It would be worth watching Tyler Anderson’s progress in Spring Training too. The former rotation survivor for the Rockies made five starts in 2019 and was shut down for the rest of the season with something called chondral defect which is short for “his knee was screwed up”. It includes cartilage and possibly bone damage of the knee, which as you can imagine makes it hard to pitch. Anyone who can fashion an ERA in the mid fours over 32 starts in Coors Field (which he did in 2018) deserves lots of chances to see if he can get healthy and recapture that. Mr. Anderson is a tall lefty with excellent control – a career strikeout to walk ratio of 8.32 to 2.81 per nine. There’s a lot to like about this signing assuming he can get past his knee injury, which sounds like a pretty big if for a starting pitcher. This is a very low risk and potentially very high reward move for the Giants since they signed him for $1.78 million on a one year deal. Anderson still has a minor league option left, so if he needs more time to make adjustments once he is healthy, the Giants can give him some time in the minors. Here’s hoping health to Tyler Anderson and a return to form which could turn his signing into an enormous coup for the Giants rotation, where he could slot in as a two or three.
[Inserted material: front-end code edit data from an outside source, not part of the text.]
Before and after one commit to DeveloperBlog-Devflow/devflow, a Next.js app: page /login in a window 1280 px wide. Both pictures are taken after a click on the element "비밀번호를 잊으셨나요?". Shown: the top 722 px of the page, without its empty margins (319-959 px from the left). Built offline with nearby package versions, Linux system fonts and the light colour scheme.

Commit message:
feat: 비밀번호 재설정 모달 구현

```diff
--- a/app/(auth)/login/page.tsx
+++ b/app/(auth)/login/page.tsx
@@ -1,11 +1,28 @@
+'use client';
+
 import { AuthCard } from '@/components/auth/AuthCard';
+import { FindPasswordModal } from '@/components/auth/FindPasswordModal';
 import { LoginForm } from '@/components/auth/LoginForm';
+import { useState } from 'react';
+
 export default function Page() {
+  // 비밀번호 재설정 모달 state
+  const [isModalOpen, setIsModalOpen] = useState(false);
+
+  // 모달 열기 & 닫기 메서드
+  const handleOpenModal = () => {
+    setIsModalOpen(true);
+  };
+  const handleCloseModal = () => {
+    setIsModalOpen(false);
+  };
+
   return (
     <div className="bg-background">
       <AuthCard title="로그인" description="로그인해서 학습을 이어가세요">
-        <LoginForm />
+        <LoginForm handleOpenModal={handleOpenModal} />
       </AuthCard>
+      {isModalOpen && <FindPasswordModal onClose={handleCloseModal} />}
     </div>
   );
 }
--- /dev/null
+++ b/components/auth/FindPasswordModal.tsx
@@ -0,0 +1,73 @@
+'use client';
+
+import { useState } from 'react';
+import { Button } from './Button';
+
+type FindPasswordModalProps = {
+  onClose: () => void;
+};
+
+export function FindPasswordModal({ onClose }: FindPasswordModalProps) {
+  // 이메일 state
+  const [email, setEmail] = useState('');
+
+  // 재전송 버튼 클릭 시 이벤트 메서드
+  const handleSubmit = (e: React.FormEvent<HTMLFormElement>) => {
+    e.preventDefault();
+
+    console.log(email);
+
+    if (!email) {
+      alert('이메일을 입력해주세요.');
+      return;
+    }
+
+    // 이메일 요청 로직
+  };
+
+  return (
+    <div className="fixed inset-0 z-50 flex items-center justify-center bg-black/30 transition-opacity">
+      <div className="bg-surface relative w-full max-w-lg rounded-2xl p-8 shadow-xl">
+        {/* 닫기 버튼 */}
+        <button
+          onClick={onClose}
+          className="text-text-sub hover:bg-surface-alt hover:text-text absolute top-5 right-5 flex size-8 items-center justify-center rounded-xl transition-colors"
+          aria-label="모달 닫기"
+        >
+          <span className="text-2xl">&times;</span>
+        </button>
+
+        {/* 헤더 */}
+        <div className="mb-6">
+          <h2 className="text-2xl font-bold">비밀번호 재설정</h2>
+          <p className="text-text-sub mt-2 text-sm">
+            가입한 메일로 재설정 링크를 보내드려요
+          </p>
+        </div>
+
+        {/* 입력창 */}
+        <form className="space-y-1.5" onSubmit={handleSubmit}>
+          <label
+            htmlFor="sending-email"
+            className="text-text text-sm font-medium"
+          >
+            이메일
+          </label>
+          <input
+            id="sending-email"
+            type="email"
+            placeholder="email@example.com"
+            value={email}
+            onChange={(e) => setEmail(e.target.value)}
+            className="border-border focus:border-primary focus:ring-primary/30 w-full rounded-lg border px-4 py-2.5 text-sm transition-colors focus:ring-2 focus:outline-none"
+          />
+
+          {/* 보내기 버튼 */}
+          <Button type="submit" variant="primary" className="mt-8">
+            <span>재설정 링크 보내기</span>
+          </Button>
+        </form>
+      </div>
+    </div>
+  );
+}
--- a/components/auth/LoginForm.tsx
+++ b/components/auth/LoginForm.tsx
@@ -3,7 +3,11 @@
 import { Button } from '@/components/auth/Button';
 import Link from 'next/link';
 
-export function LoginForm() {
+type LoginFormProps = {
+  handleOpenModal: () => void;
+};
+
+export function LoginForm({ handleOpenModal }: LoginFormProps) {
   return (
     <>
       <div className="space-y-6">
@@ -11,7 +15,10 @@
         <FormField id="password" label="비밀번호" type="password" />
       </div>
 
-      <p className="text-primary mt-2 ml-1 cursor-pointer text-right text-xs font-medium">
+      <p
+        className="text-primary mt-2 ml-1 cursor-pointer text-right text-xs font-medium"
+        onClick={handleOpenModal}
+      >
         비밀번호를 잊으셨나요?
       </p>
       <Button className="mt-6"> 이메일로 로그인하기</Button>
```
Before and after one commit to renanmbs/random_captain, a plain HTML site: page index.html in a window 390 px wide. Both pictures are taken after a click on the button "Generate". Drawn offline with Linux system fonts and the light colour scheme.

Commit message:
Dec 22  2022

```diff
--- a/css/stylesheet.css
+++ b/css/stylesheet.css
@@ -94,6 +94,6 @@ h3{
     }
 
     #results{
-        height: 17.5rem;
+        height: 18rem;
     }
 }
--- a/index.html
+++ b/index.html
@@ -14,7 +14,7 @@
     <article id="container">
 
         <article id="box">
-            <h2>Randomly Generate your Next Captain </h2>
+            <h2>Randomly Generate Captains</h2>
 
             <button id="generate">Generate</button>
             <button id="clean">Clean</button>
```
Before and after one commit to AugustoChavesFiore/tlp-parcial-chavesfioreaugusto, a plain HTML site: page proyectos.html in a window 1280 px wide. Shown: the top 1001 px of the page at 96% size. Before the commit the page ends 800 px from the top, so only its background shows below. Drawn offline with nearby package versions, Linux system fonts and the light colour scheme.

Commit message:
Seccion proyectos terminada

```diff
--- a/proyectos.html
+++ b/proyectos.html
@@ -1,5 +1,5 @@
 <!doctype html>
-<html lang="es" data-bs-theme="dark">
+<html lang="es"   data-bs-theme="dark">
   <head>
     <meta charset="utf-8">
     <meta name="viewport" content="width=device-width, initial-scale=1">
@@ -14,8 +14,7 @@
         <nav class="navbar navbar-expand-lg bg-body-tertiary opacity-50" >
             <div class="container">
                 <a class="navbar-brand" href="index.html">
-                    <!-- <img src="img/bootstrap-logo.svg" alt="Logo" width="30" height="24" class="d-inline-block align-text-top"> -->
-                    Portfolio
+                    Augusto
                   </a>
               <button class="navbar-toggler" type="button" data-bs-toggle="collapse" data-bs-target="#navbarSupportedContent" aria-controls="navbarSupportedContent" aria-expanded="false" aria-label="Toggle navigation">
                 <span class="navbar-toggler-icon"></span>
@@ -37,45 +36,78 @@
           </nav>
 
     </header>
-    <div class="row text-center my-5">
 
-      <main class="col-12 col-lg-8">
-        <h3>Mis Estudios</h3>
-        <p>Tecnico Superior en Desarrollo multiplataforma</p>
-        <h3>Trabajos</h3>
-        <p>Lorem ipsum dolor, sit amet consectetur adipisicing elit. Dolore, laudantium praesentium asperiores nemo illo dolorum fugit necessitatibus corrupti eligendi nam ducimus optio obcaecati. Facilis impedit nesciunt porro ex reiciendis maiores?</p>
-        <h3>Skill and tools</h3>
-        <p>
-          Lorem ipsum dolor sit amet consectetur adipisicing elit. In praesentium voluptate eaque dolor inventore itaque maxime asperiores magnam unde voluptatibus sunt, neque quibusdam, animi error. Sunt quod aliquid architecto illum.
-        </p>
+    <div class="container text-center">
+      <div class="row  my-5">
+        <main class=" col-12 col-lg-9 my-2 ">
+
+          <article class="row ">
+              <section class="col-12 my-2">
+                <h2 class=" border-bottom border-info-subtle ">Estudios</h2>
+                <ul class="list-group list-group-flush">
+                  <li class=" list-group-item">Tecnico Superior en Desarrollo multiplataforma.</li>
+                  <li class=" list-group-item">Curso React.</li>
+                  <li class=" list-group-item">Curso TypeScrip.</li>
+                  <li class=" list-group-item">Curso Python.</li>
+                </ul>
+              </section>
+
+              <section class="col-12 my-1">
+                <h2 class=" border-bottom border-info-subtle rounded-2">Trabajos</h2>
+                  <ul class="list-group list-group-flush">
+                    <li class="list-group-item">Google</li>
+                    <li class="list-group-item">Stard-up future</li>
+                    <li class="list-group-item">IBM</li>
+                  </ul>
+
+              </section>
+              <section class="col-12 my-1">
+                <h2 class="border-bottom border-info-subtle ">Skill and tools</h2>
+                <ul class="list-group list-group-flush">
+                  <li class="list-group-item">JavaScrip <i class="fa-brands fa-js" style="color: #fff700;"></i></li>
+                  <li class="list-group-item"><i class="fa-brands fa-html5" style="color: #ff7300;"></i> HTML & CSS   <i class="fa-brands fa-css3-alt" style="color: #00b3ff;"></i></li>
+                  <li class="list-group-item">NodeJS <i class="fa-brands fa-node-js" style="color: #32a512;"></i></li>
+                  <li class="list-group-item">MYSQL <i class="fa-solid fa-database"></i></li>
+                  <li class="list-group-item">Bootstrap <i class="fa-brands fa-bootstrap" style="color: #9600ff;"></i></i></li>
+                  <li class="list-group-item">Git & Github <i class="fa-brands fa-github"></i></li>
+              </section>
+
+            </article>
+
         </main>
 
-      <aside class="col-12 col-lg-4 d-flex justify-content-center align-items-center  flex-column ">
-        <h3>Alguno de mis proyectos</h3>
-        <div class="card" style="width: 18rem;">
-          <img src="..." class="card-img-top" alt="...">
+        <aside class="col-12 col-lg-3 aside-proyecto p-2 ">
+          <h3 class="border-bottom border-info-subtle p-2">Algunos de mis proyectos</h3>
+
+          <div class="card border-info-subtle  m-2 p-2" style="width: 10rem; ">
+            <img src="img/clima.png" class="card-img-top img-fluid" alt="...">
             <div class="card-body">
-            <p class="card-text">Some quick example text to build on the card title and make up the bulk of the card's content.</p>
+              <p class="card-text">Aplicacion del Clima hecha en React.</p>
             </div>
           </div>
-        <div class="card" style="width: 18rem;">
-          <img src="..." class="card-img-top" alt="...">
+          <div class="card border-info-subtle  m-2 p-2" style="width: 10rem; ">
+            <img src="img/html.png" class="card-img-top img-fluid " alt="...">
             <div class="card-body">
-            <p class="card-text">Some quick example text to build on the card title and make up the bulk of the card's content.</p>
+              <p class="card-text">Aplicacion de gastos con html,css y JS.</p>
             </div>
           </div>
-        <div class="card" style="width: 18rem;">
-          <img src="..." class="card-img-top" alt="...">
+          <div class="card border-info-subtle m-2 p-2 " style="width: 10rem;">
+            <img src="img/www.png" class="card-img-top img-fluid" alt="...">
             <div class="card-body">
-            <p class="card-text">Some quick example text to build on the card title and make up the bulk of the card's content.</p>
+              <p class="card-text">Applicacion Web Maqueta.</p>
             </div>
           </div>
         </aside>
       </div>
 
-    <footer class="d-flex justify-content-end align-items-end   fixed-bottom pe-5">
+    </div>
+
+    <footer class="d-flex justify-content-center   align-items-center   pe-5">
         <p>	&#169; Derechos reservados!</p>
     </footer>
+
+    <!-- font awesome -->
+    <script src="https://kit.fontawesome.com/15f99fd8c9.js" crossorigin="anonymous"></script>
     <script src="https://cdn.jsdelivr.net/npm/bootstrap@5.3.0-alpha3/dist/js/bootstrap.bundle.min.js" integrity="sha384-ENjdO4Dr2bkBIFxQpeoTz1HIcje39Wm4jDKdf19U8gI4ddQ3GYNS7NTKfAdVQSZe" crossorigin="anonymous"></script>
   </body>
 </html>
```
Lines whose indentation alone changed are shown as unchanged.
The 2020 Giants seem to be following a similar path to the 2018/2019 A’s in their rotation construction – get a bunch of arms, chuck them at the nearest wall, and see what sticks. In spite of their brief run last season, the Giants aren’t ready to compete, so this strategy makes a lot of sense. I would expect them to do something on the free agent market that will excite Giants fans in 2021 once the Shark’s contract and Johnny Cueto’s even bigger contract is off the books. They are improving their minor league system, and with some luck their ship will begin to turn around in a couple of years. They don’t have an ace anymore now that Madison Bumgarner is gone – he hasn’t really pitched like an ace since 2016 anyway. Their rotation looks to be a collection of threes, fours, fives, and some sixes (which really isn’t a thing). With some luck one or two of the young arms will turn into something more than a rotation filler as they build to their next competitive window. They might also hit on a reclamation project like Tyler Anderson. It is hard to say goodbye to links to your glory days like Mad Bum, but it is the right thing to do when it is obvious that you don’t have enough to chase down the Dodgers and Diamondbacks or even the Padres in 2020. They will find another window to compete with their combination of money and the draw of their beautiful stadium. Don’t despair Giants fans; your day will come!